The General Data Protection Regulation (“GDPR”) will come into effect on 25 May 2018. It will have significant impact on how companies handle their personal data processing operations, so it is of utmost importance that companies already start implementing compliance processes internally. To this end, the Article 29 Data Protection Working Party (“WP 29”) has published three sets of guidelines that aim to clarify several key legal changes, giving its recommendations on how companies can ensure proper compliance with these new rules.
These guidelines were published on 16 December 2016, together with FAQs, and they address these three issues: (i) the right to data portability; (ii) Data Protection Officers (“DPO”); and (iii) the identification of the lead supervisory authority.
(i) The right to data portability
Article 20 of the GDPR strengthens the former access right and creates the right to data portability. This latter right enables data subjects to receive the personal data, which they have provided to a controller, in a structured, commonly-used, and machine-readable format, and to transmit them to another data controller. This right cannot be limited to the data that had already been directly communicated by the data subject, for example, on an online platform. Rather, it also covers data that are “provided” by the data subject by virtue of the use of a service or a device, e.g., through search history, traffic data, or location data. Technically, data controllers must enable data subjects to directly download the data concerned and also to directly transmit the data to another data controller “without hindrance”, regardless of the IT environment. In that respect, the WP 29 encourages industry stakeholders and trade associations to work together on establishing a common set of standards so that interoperability of the data format provided in the exercise of the data portability rights, can be ensured.

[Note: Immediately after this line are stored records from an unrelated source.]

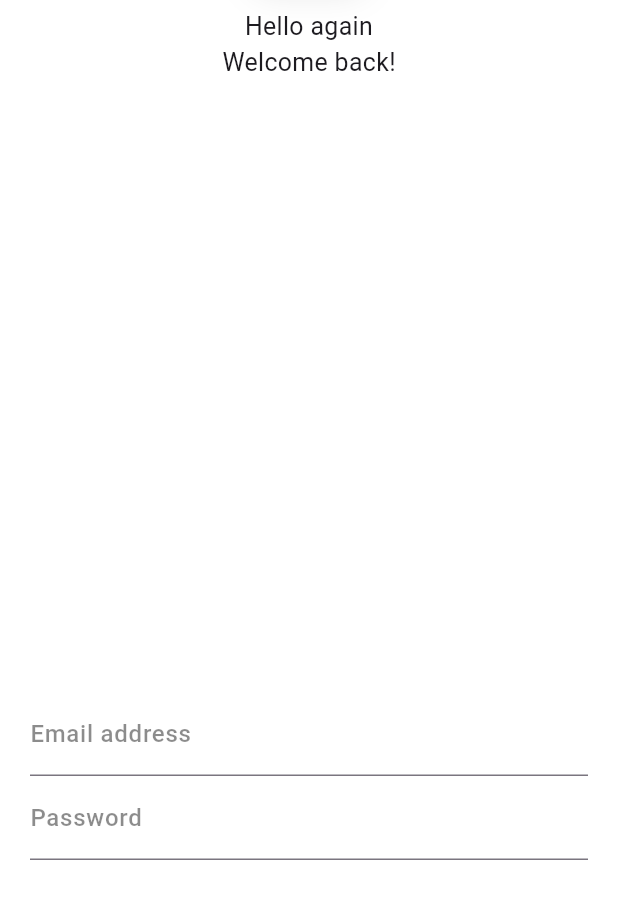
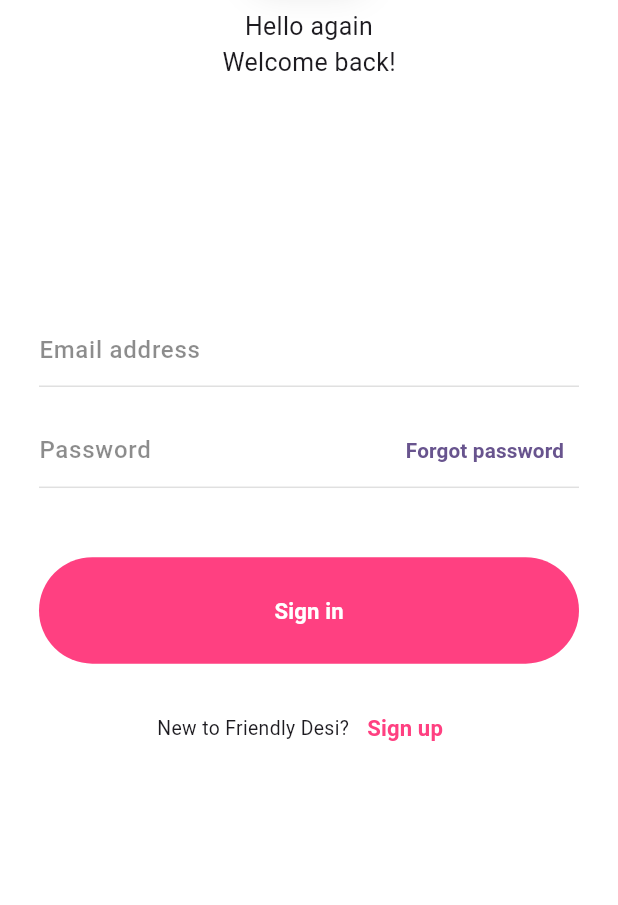
Before and after one commit to mricharleon/animalizate-mobile, a Flutter app: the screen it shows after launch, on a phone screen of 412 x 824 dp, the part 331-1236 px from its top. Run offline on Flutter 3.47's test engine with Material 3 defaults, Android fonts, the phone set to English and light mode, and no system bars; our stand-ins replace flutter_svg.

Commit message:
feat: add buttons

```diff
--- a/lib/pages/home_page.dart
+++ b/lib/pages/home_page.dart
@@ -24,9 +24,10 @@ class _HomePageState extends State<HomePage> {
         onTap: () {
           FocusScope.of(context).unfocus();
         },
+        child: SingleChildScrollView(
           child: Container(
             width: double.infinity,
-          height: double.infinity,
+            height: responsive.height,
             color: Colors.white,
             child: Stack(
               alignment: Alignment.center,
@@ -68,6 +69,7 @@ class _HomePageState extends State<HomePage> {
             ),
           ),
         ),
+      ),
     );
   }
 }
--- a/lib/utils/responsive.dart
+++ b/lib/utils/responsive.dart
@@ -3,10 +3,12 @@ import 'dart:math' as math;
 
 class Responsive {
   late double _width, _height, _diagonal;
+  late bool _isTablet;
 
   double get width => _width;
   double get height => _height;
   double get diagonal => _diagonal;
+  bool get isTablet => _isTablet;
 
   static Responsive of(BuildContext context) => Responsive(context);
 
@@ -15,6 +17,8 @@ class Responsive {
     _width = size.width;
     _height = size.height;
     _diagonal = math.sqrt(math.pow(_width, 2) + math.pow(_height, 2));
+
+    _isTablet = size.shortestSide >= 600;
   }
 
   double wp(double percent) => _width * percent / 100;
--- a/lib/widgets/input_text.dart
+++ b/lib/widgets/input_text.dart
@@ -3,12 +3,15 @@ import 'package:flutter/material.dart';
 class InputText extends StatelessWidget {
   final String label;
   final TextInputType keyboardType;
-  final bool obscureText;
+  final bool obscureText, borderEnabled;
+  final double fontSize;
   const InputText({
     Key? key,
     required this.label,
     this.keyboardType = TextInputType.text,
     this.obscureText = false,
+    this.borderEnabled = true,
+    this.fontSize = 15,
   }) : super(key: key);
 
   @override
@@ -16,8 +19,14 @@ class InputText extends StatelessWidget {
     return TextFormField(
       keyboardType: keyboardType,
       obscureText: obscureText,
+      style: TextStyle(fontSize: fontSize),
       decoration: InputDecoration(
         labelText: label,
+        contentPadding: const EdgeInsets.symmetric(vertical: 5),
+        enabledBorder: borderEnabled
+            ? const UnderlineInputBorder(
+                borderSide: BorderSide(color: Colors.black12))
+            : InputBorder.none,
         labelStyle:
             const TextStyle(color: Colors.black45, fontWeight: FontWeight.w500),
       ),
--- a/lib/widgets/login_form.dart
+++ b/lib/widgets/login_form.dart
@@ -1,6 +1,6 @@
+import 'package:animalizate/utils/responsive.dart';
 import 'package:animalizate/widgets/input_text.dart';
 import 'package:flutter/material.dart';
-import 'package:flutter/services.dart';
 
 class LoginForm extends StatefulWidget {
   const LoginForm({Key? key}) : super(key: key);
@@ -12,21 +12,99 @@ class LoginForm extends StatefulWidget {
 class _LoginFormState extends State<LoginForm> {
   @override
   Widget build(BuildContext context) {
-    return const Positioned(
+    final Responsive responsive = Responsive.of(context);
+    return Positioned(
       bottom: 30,
-      left: 20,
-      right: 20,
+      child: Container(
+        constraints: BoxConstraints(maxWidth: responsive.isTablet ? 430 : 360),
         child: Column(
           children: <Widget>[
             InputText(
               keyboardType: TextInputType.emailAddress,
               label: 'Email address',
+              fontSize: responsive.dp(1.4),
             ),
-          InputText(
+            SizedBox(
+              height: responsive.dp(2),
+            ),
+            Container(
+              decoration: const BoxDecoration(
+                border: Border(
+                  bottom: BorderSide(color: Colors.black12),
+                ),
+              ),
+              child: Row(
+                children: <Widget>[
+                  Expanded(
+                    child: InputText(
                       label: 'Password',
                       obscureText: true,
+                      borderEnabled: false,
+                      fontSize: responsive.dp(1.4),
+                    ),
+                  ),
+                  TextButton(
+                    style: TextButton.styleFrom(
+                      padding: const EdgeInsets.all(10),
+                    ),
+                    onPressed: () {},
+                    child: Text(
+                      'Forgot password',
+                      style: TextStyle(
+                          fontWeight: FontWeight.bold,
+                          fontSize: responsive.dp(1.5)),
+                    ),
                   ),
                 ],
+              ),
+            ),
+            SizedBox(
+              height: responsive.dp(5),
+            ),
+            SizedBox(
+              width: double.infinity,
+              child: TextButton(
+                style: TextButton.styleFrom(
+                    padding: const EdgeInsets.symmetric(vertical: 25),
+                    backgroundColor: Colors.pinkAccent),
+                onPressed: () {},
+                child: Text(
+                  'Sign in',
+                  style: TextStyle(
+                      fontWeight: FontWeight.bold, // Aplica el font weight bold
+                      color: Colors.white,
+                      fontSize: responsive.dp(1.6)),
+                ),
+              ),
+            ),
+            SizedBox(
+              height: responsive.dp(2),
+            ),
+            Row(
+              mainAxisAlignment: MainAxisAlignment.center,
+              children: <Widget>[
+                Text(
+                  "New to Friendly Desi?",
+                  style: TextStyle(fontSize: responsive.dp(1.4)),
+                ),
+                TextButton(
+                  onPressed: () {},
+                  child: Text(
+                    'Sign up',
+                    style: TextStyle(
+                        fontWeight:
+                            FontWeight.bold, // Aplica el font weight bold
+                        color: Colors.pinkAccent,
+                        fontSize: responsive.dp(1.6)),
+                  ),
+                ),
+              ],
+            ),
+            SizedBox(
+              height: responsive.dp(7),
+            ),
+          ],
+        ),
       ),
     );
   }
```
Lines whose indentation alone changed are shown as unchanged.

Under Article 37 of the GDPR, several types of entities will be required to appoint a DPO. These types of entities are: (i) a public authority or body, (ii) entities whose core activities consist of processing operations that require regular and systematic large-scale monitoring of data subjects, e.g., business engaging in profiling or tracking online behavior, operators of telecommunication networks or services, providers of wellness services that process fitness and health data via wearable devices, and other connected devices (e.g. smart meters, smart cars, home automation, …); or (iii) entities whose core activities consist of large-scale processing of sensitive categories of data, e.g., the activities of hospitals or biomedical companies, institutions that process information relating to criminal convictions; the processing of travel data of individuals using a city’s public transport system, the processing of personal data for behavioral advertising by a search engine, or the processing of data (content, traffic, location) by telephone or internet service providers. Appointing a DPO can also be an obligation imposed by national Member States, such as what Germany has done, or it can be voluntary. The DPO must be involved properly and timely in all issues that relate to the protection of personal data, and it must be given the necessary resources to carry out its tasks. He must assist the data controller in monitoring compliance with the GDPR, although he will not be responsible for it. His advice must also be sought in relation to data protection impact assessment. In brief, companies must ensure that their DPO is informed and consulted from the very beginning on all data protection related projects or issues in order to facilitate compliance with the GDPR and to ensure a privacy by design approach.
(iii) Lead supervisory authority
If a data processing operation is not limited to a single Member State, several supervisory authorities (former DPAs) can be involved. The lead supervisory authority is the authority who has the primary responsibility for dealing with a cross-border data processing activity. This issue will thus arise only if there is a cross-border processing of personal data, i.e., if the processing takes place in the context of the activities of establishments in more than one Member State of a controller or processor in the Union where the controller or processor is established in more than one Member State; or if the processing occurs in the context of the activities of a single establishment of a controller or processor in the Union but which substantially affects or is likely to substantially affect data subjects in more than one Member State. According to the WP 29, this condition of “substantially affecting” must be handled on a case-by-case basis and must take into account the context of the processing, the type of data, the purpose of the processing and several factors such as whether the processing causes, or is likely to cause, damage, loss or distress to individuals, has, or is likely to have, an actual effect in terms of limited rights or denying an opportunity, affects or is likely to affect individuals’ s health, well-being, peace of mind or financial or economic status, leave individuals opened to discrimination , … Other supervisory authorities may be implicated by a personal data processing. The GDPR requires that they co-operate with the lead supervisory authority and that all decisions are taken to each authority’s satisfaction.
Stakeholders had until the end of January to comment on the published guidelines. Going forward, the WP 29 has announced that further guidelines on data protection impact assessments, on certification, and on the notion of high risk will be published. As from 2018, the WP 29 will become the European Data Protection Board (EDPB), which will be a larger and more prominent body. The EDPB will continue to provide guidance and updates on the GDPR and on all the questions and issues its implementation will trigger in the near future.